■ **Work instructions**
Take the listing below and output it exactly, with no images.

■ **Data provided**

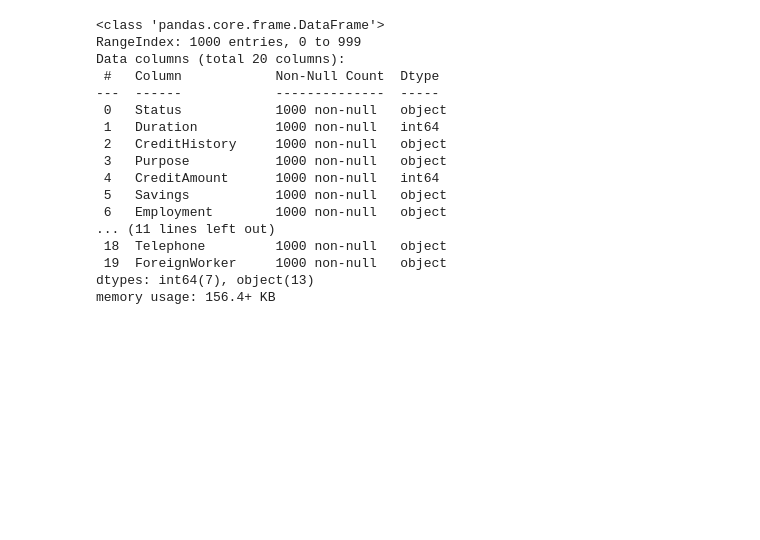
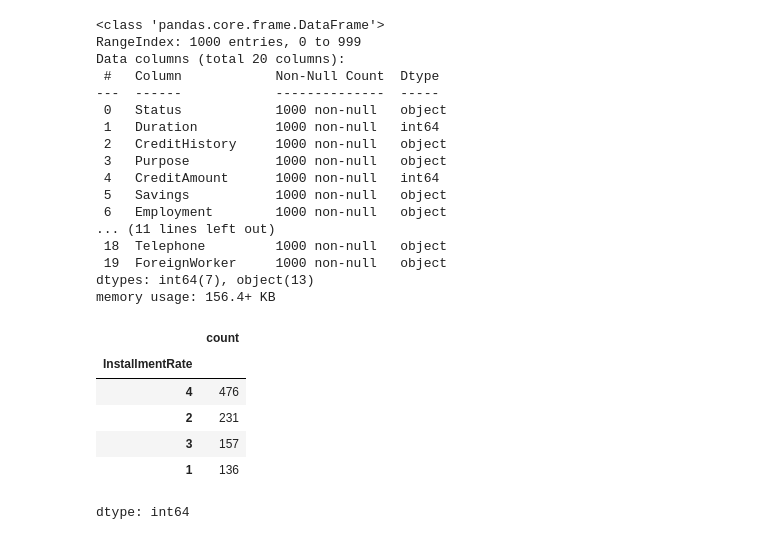
Before and after one commit to zeerau/data-science-practice, a Jupyter notebook: classification/decision_trees.ipynb, the cells around one changed output. Cells and saved outputs as stored; diff of their text form; code cells hidden in the pictures; blank space fills up the shorter version.

```diff
--- a/classification/decision_trees.ipynb
+++ b/classification/decision_trees.ipynb
@@ -166,7 +165,7 @@ attribute13 = {
     'A202' : 'no'
 }
 
-X = X.replace({'Status': attribute1, 'CreditHistory': attribute2, 'Purpose': attribute3, 'Savings': attribute4, 'Employment': attribute5, 'SexMaritalStatus': attribute6, 'Guarantors': attribute7, 'Property': attribute8, 'InstallmentRate': attribute9, 'Housing': attribute10, 'Job': attribute11, 'Telephone': attribute12, 'ForeignWorker': attribute13})
+X = X.replace({'Status': attribute1, 'CreditHistory': attribute2, 'Purpose': attribute3, 'Savings': attribute4, 'Employment': attribute5, 'SexMaritalStatus': attribute6, 'Guarantors': attribute7, 'Property': attribute8, 'OtherDebtors': attribute9, 'Housing': attribute10, 'Job': attribute11, 'Telephone': attribute12, 'ForeignWorker': attribute13})
 X.head()
 # %% [output]
 |  | Status | Duration | CreditHistory | Purpose | CreditAmount | Savings | Employment | InstallmentRate | ... |
@@ -195,4 +194,14 @@ Data columns (total 20 columns):
  19  ForeignWorker     1000 non-null   object
 dtypes: int64(7), object(13)
 memory usage: 156.4+ KB
+# %%
+X['InstallmentRate'].value_counts()
+# %% [output]
+|  | count |
+| InstallmentRate |  |
+| 4 | 476 |
+| 2 | 231 |
+| 3 | 157 |
+| 1 | 136 |
+dtype: int64
 # %%
```
Also changed, not shown: parts of 3 cells of this notebook.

■ **Response for this exercise**
Before and after one commit to zeerau/data-science-practice, a Jupyter notebook: classification/decision_trees.ipynb, the cells around one changed output. Cells and saved outputs as stored; diff of their text form; code cells hidden in the pictures; blank space fills up the shorter version.

```diff
--- a/classification/decision_trees.ipynb
+++ b/classification/decision_trees.ipynb
@@ -166,7 +165,7 @@ attribute13 = {
     'A202' : 'no'
 }
 
-X = X.replace({'Status': attribute1, 'CreditHistory': attribute2, 'Purpose': attribute3, 'Savings': attribute4, 'Employment': attribute5, 'SexMaritalStatus': attribute6, 'Guarantors': attribute7, 'Property': attribute8, 'InstallmentRate': attribute9, 'Housing': attribute10, 'Job': attribute11, 'Telephone': attribute12, 'ForeignWorker': attribute13})
+X = X.replace({'Status': attribute1, 'CreditHistory': attribute2, 'Purpose': attribute3, 'Savings': attribute4, 'Employment': attribute5, 'SexMaritalStatus': attribute6, 'Guarantors': attribute7, 'Property': attribute8, 'OtherDebtors': attribute9, 'Housing': attribute10, 'Job': attribute11, 'Telephone': attribute12, 'ForeignWorker': attribute13})
 X.head()
 # %% [output]
 |  | Status | Duration | CreditHistory | Purpose | CreditAmount | Savings | Employment | InstallmentRate | ... |
@@ -195,4 +194,14 @@ Data columns (total 20 columns):
  19  ForeignWorker     1000 non-null   object
 dtypes: int64(7), object(13)
 memory usage: 156.4+ KB
+# %%
+X['InstallmentRate'].value_counts()
+# %% [output]
+|  | count |
+| InstallmentRate |  |
+| 4 | 476 |
+| 2 | 231 |
+| 3 | 157 |
+| 1 | 136 |
+dtype: int64
 # %%
```
Also changed, not shown: parts of 3 cells of this notebook.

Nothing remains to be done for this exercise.